## Brief
Please output the entries below exactly as they are.

Before-and-after change data:
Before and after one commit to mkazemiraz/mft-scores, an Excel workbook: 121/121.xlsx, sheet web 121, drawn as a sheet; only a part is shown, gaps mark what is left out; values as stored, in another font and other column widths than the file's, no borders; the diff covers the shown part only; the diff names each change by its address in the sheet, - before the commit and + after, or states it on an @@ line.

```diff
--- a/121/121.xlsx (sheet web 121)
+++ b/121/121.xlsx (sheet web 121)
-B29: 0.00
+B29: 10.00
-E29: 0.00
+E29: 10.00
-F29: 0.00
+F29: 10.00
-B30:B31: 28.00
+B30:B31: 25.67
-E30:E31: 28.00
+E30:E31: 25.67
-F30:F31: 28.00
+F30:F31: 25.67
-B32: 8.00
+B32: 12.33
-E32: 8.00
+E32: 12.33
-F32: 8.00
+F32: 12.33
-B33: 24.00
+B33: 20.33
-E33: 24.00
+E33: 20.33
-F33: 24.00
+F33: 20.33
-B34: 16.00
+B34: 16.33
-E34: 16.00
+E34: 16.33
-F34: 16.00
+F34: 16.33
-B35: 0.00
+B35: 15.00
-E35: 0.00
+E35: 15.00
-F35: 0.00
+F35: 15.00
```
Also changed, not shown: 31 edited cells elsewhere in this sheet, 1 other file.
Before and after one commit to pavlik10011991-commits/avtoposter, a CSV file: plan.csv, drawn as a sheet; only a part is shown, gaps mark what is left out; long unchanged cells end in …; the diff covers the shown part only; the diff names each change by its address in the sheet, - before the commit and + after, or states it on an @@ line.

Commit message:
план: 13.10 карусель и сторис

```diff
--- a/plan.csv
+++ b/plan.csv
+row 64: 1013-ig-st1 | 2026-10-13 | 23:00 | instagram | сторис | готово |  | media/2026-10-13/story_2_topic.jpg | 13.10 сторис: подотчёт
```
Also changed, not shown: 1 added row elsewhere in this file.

## Exercise solution
Before and after one commit to mkazemiraz/mft-scores, an Excel workbook: 121/121.xlsx, sheet web 121, drawn as a sheet; only a part is shown, gaps mark what is left out; values as stored, in another font and other column widths than the file's, no borders; the diff covers the shown part only; the diff names each change by its address in the sheet, - before the commit and + after, or states it on an @@ line.

```diff
--- a/121/121.xlsx (sheet web 121)
+++ b/121/121.xlsx (sheet web 121)
-B29: 0.00
+B29: 10.00
-E29: 0.00
+E29: 10.00
-F29: 0.00
+F29: 10.00
-B30:B31: 28.00
+B30:B31: 25.67
-E30:E31: 28.00
+E30:E31: 25.67
-F30:F31: 28.00
+F30:F31: 25.67
-B32: 8.00
+B32: 12.33
-E32: 8.00
+E32: 12.33
-F32: 8.00
+F32: 12.33
-B33: 24.00
+B33: 20.33
-E33: 24.00
+E33: 20.33
-F33: 24.00
+F33: 20.33
-B34: 16.00
+B34: 16.33
-E34: 16.00
+E34: 16.33
-F34: 16.00
+F34: 16.33
-B35: 0.00
+B35: 15.00
-E35: 0.00
+E35: 15.00
-F35: 0.00
+F35: 15.00
```
Also changed, not shown: 31 edited cells elsewhere in this sheet, 1 other file.
Before and after one commit to pavlik10011991-commits/avtoposter, a CSV file: plan.csv, drawn as a sheet; only a part is shown, gaps mark what is left out; long unchanged cells end in …; the diff covers the shown part only; the diff names each change by its address in the sheet, - before the commit and + after, or states it on an @@ line.

Commit message:
план: 13.10 карусель и сторис

```diff
--- a/plan.csv
+++ b/plan.csv
+row 64: 1013-ig-st1 | 2026-10-13 | 23:00 | instagram | сторис | готово |  | media/2026-10-13/story_2_topic.jpg | 13.10 сторис: подотчёт
```
Also changed, not shown: 1 added row elsewhere in this file.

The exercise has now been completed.